** Opening SUPPLIED ENTRIES block **
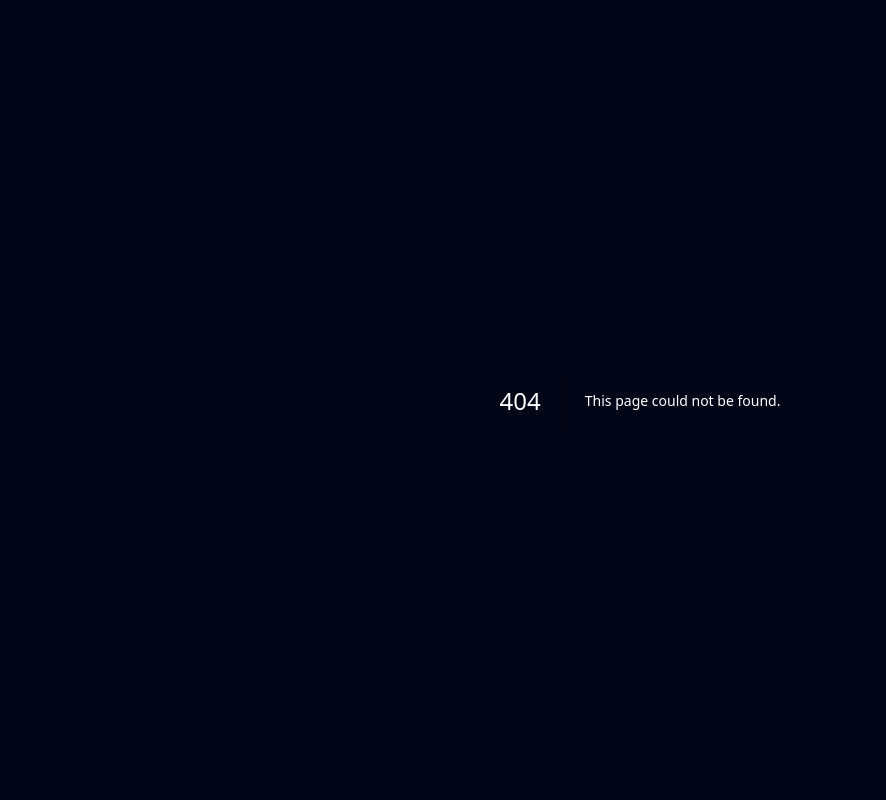
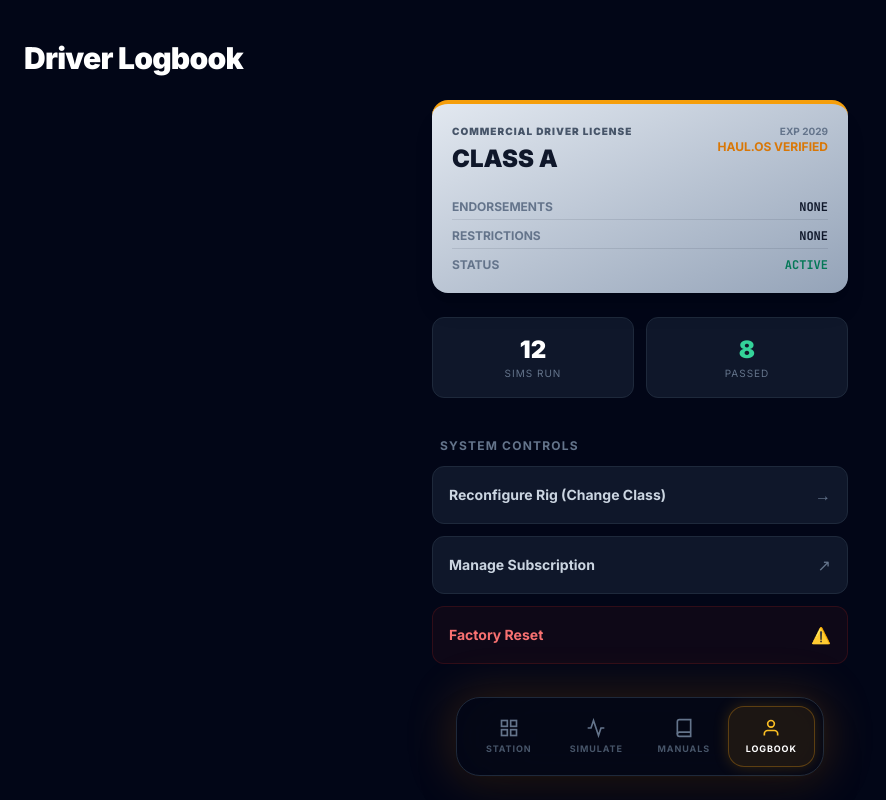
Before and after one commit to ismaelngoie/cdlpracticetest, a Next.js app: page /profile in a window 1280 px wide. Before the commit this address had no page. Shown: the whole page, without its empty margins (0-886 px from the left). Built offline with nearby package versions, Linux system fonts and the light colour scheme.

Commit message:
Create page.tsx

```diff
--- /dev/null
+++ b/app/profile/page.tsx
@@ -0,0 +1,117 @@
+"use client";
+
+import { useState, useEffect } from "react";
+import Dock from "@/components/Dock";
+import { motion } from "framer-motion";
+
+export default function ProfilePage() {
+  const [license, setLicense] = useState("A");
+  const [name, setName] = useState("OPERATOR");
+  const [endorsements, setEndorsements] = useState<string[]>([]);
+  const [stats, setStats] = useState({ exams: 0, passed: 0 });
+
+  useEffect(() => {
+    setLicense(localStorage.getItem("userLevel") || "A");
+    setName("OPERATOR"); // In a real app, this would be user input
+    const endRaw = localStorage.getItem("userEndorsements");
+    setEndorsements(endRaw ? JSON.parse(endRaw) : []);
+
+    // Fake stats logic for demo (or read from localStorage keys if we implemented history)
+    setStats({ exams: 12, passed: 8 });
+  }, []);
+
+  const handleReset = () => {
+    if (confirm("Factory Reset: This will wipe all progress. Confirm?")) {
+      localStorage.clear();
+      window.location.href = "/";
+    }
+  };
+
+  return (
+    <div className="min-h-screen bg-slate-950 text-white pb-32">
+      <header className="px-6 pt-10 pb-6">
+        <h1 className="text-3xl font-black tracking-tight text-white">Driver Logbook</h1>
+      </header>
+
+      <main className="px-4 max-w-md mx-auto space-y-6">
+
+        {/* CDL CARD VISUAL */}
+        <motion.div
+          initial={{ rotateX: 90, opacity: 0 }}
+          animate={{ rotateX: 0, opacity: 1 }}
+          className="bg-gradient-to-br from-slate-200 to-slate-400 rounded-2xl p-5 text-slate-900 shadow-xl relative overflow-hidden border-t-4 border-amber-500"
+        >
+          <div className="flex justify-between items-start mb-6">
+            <div>
+              <div className="text-[10px] font-black uppercase tracking-widest text-slate-600">
+                Commercial Driver License
+              </div>
+              <div className="font-black text-2xl mt-1">CLASS {license}</div>
+            </div>
+            <div className="text-right">
+              <div className="text-[10px] font-bold text-slate-500">EXP 2029</div>
+              <div className="text-amber-600 font-bold text-xs">HAUL.OS VERIFIED</div>
+            </div>
+          </div>
+
+          <div className="space-y-1">
+            <div className="flex justify-between text-xs border-b border-slate-900/10 pb-1">
+              <span className="font-bold text-slate-500">ENDORSEMENTS</span>
+              <span className="font-mono font-bold">{endorsements.map(e => e[0]).join("") || "NONE"}</span>
+            </div>
+            <div className="flex justify-between text-xs border-b border-slate-900/10 pb-1 pt-1">
+              <span className="font-bold text-slate-500">RESTRICTIONS</span>
+              <span className="font-mono font-bold">NONE</span>
+            </div>
+            <div className="flex justify-between text-xs pt-1">
+              <span className="font-bold text-slate-500">STATUS</span>
+              <span className="font-mono font-bold text-emerald-700">ACTIVE</span>
+            </div>
+          </div>
+        </motion.div>
+
+        {/* Stats Grid */}
+        <div className="grid grid-cols-2 gap-3">
+          <div className="bg-slate-900 border border-slate-800 p-4 rounded-xl text-center">
+            <div className="text-2xl font-black text-white">{stats.exams}</div>
+            <div className="text-[10px] text-slate-500 uppercase tracking-widest">Sims Run</div>
+          </div>
+          <div className="bg-slate-900 border border-slate-800 p-4 rounded-xl text-center">
+            <div className="text-2xl font-black text-emerald-400">{stats.passed}</div>
+            <div className="text-[10px] text-slate-500 uppercase tracking-widest">Passed</div>
+          </div>
+        </div>
+
+        {/* Settings / Actions */}
+        <div className="space-y-3 pt-4">
+          <h3 className="text-xs font-bold text-slate-500 uppercase tracking-widest px-2">System Controls</h3>
+
+          <button
+            onClick={() => window.location.href = "/"}
+            className="w-full flex items-center justify-between p-4 bg-slate-900 border border-slate-800 rounded-xl hover:bg-slate-800 transition-colors"
+          >
+            <span className="text-sm font-bold text-slate-300">Reconfigure Rig (Change Class)</span>
+            <span className="text-slate-500">→</span>
+          </button>
+
+          <button
+            className="w-full flex items-center justify-between p-4 bg-slate-900 border border-slate-800 rounded-xl hover:bg-slate-800 transition-colors"
+          >
+            <span className="text-sm font-bold text-slate-300">Manage Subscription</span>
+            <span className="text-slate-500">↗</span>
+          </button>
+
+          <button
+            onClick={handleReset}
+            className="w-full flex items-center justify-between p-4 bg-red-900/10 border border-red-900/30 rounded-xl hover:bg-red-900/20 transition-colors"
+          >
+            <span className="text-sm font-bold text-red-400">Factory Reset</span>
+            <span className="text-red-500">⚠️</span>
+          </button>
+        </div>
+
+      </main>
+      <Dock />
+    </div>
+  );
+}
```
** Closing SUPPLIED ENTRIES block **
BRIEF: Leave the images out and give the rest of the data again exactly.

TASK RESPONSE:
Before and after one commit to ismaelngoie/cdlpracticetest, a Next.js app: page /profile in a window 1280 px wide. Before the commit this address had no page. Shown: the whole page, without its empty margins (0-886 px from the left). Built offline with nearby package versions, Linux system fonts and the light colour scheme.

Commit message:
Create page.tsx

```diff
--- /dev/null
+++ b/app/profile/page.tsx
@@ -0,0 +1,117 @@
+"use client";
+
+import { useState, useEffect } from "react";
+import Dock from "@/components/Dock";
+import { motion } from "framer-motion";
+
+export default function ProfilePage() {
+  const [license, setLicense] = useState("A");
+  const [name, setName] = useState("OPERATOR");
+  const [endorsements, setEndorsements] = useState<string[]>([]);
+  const [stats, setStats] = useState({ exams: 0, passed: 0 });
+
+  useEffect(() => {
+    setLicense(localStorage.getItem("userLevel") || "A");
+    setName("OPERATOR"); // In a real app, this would be user input
+    const endRaw = localStorage.getItem("userEndorsements");
+    setEndorsements(endRaw ? JSON.parse(endRaw) : []);
+
+    // Fake stats logic for demo (or read from localStorage keys if we implemented history)
+    setStats({ exams: 12, passed: 8 });
+  }, []);
+
+  const handleReset = () => {
+    if (confirm("Factory Reset: This will wipe all progress. Confirm?")) {
+      localStorage.clear();
+      window.location.href = "/";
+    }
+  };
+
+  return (
+    <div className="min-h-screen bg-slate-950 text-white pb-32">
+      <header className="px-6 pt-10 pb-6">
+        <h1 className="text-3xl font-black tracking-tight text-white">Driver Logbook</h1>
+      </header>
+
+      <main className="px-4 max-w-md mx-auto space-y-6">
+
+        {/* CDL CARD VISUAL */}
+        <motion.div
+          initial={{ rotateX: 90, opacity: 0 }}
+          animate={{ rotateX: 0, opacity: 1 }}
+          className="bg-gradient-to-br from-slate-200 to-slate-400 rounded-2xl p-5 text-slate-900 shadow-xl relative overflow-hidden border-t-4 border-amber-500"
+        >
+          <div className="flex justify-between items-start mb-6">
+            <div>
+              <div className="text-[10px] font-black uppercase tracking-widest text-slate-600">
+                Commercial Driver License
+              </div>
+              <div className="font-black text-2xl mt-1">CLASS {license}</div>
+            </div>
+            <div className="text-right">
+              <div className="text-[10px] font-bold text-slate-500">EXP 2029</div>
+              <div className="text-amber-600 font-bold text-xs">HAUL.OS VERIFIED</div>
+            </div>
+          </div>
+
+          <div className="space-y-1">
+            <div className="flex justify-between text-xs border-b border-slate-900/10 pb-1">
+              <span className="font-bold text-slate-500">ENDORSEMENTS</span>
+              <span className="font-mono font-bold">{endorsements.map(e => e[0]).join("") || "NONE"}</span>
+            </div>
+            <div className="flex justify-between text-xs border-b border-slate-900/10 pb-1 pt-1">
+              <span className="font-bold text-slate-500">RESTRICTIONS</span>
+              <span className="font-mono font-bold">NONE</span>
+            </div>
+            <div className="flex justify-between text-xs pt-1">
+              <span className="font-bold text-slate-500">STATUS</span>
+              <span className="font-mono font-bold text-emerald-700">ACTIVE</span>
+            </div>
+          </div>
+        </motion.div>
+
+        {/* Stats Grid */}
+        <div className="grid grid-cols-2 gap-3">
+          <div className="bg-slate-900 border border-slate-800 p-4 rounded-xl text-center">
+            <div className="text-2xl font-black text-white">{stats.exams}</div>
+            <div className="text-[10px] text-slate-500 uppercase tracking-widest">Sims Run</div>
+          </div>
+          <div className="bg-slate-900 border border-slate-800 p-4 rounded-xl text-center">
+            <div className="text-2xl font-black text-emerald-400">{stats.passed}</div>
+            <div className="text-[10px] text-slate-500 uppercase tracking-widest">Passed</div>
+          </div>
+        </div>
+
+        {/* Settings / Actions */}
+        <div className="space-y-3 pt-4">
+          <h3 className="text-xs font-bold text-slate-500 uppercase tracking-widest px-2">System Controls</h3>
+
+          <button
+            onClick={() => window.location.href = "/"}
+            className="w-full flex items-center justify-between p-4 bg-slate-900 border border-slate-800 rounded-xl hover:bg-slate-800 transition-colors"
+          >
+            <span className="text-sm font-bold text-slate-300">Reconfigure Rig (Change Class)</span>
+            <span className="text-slate-500">→</span>
+          </button>
+
+          <button
+            className="w-full flex items-center justify-between p-4 bg-slate-900 border border-slate-800 rounded-xl hover:bg-slate-800 transition-colors"
+          >
+            <span className="text-sm font-bold text-slate-300">Manage Subscription</span>
+            <span className="text-slate-500">↗</span>
+          </button>
+
+          <button
+            onClick={handleReset}
+            className="w-full flex items-center justify-between p-4 bg-red-900/10 border border-red-900/30 rounded-xl hover:bg-red-900/20 transition-colors"
+          >
+            <span className="text-sm font-bold text-red-400">Factory Reset</span>
+            <span className="text-red-500">⚠️</span>
+          </button>
+        </div>
+
+      </main>
+      <Dock />
+    </div>
+  );
+}
```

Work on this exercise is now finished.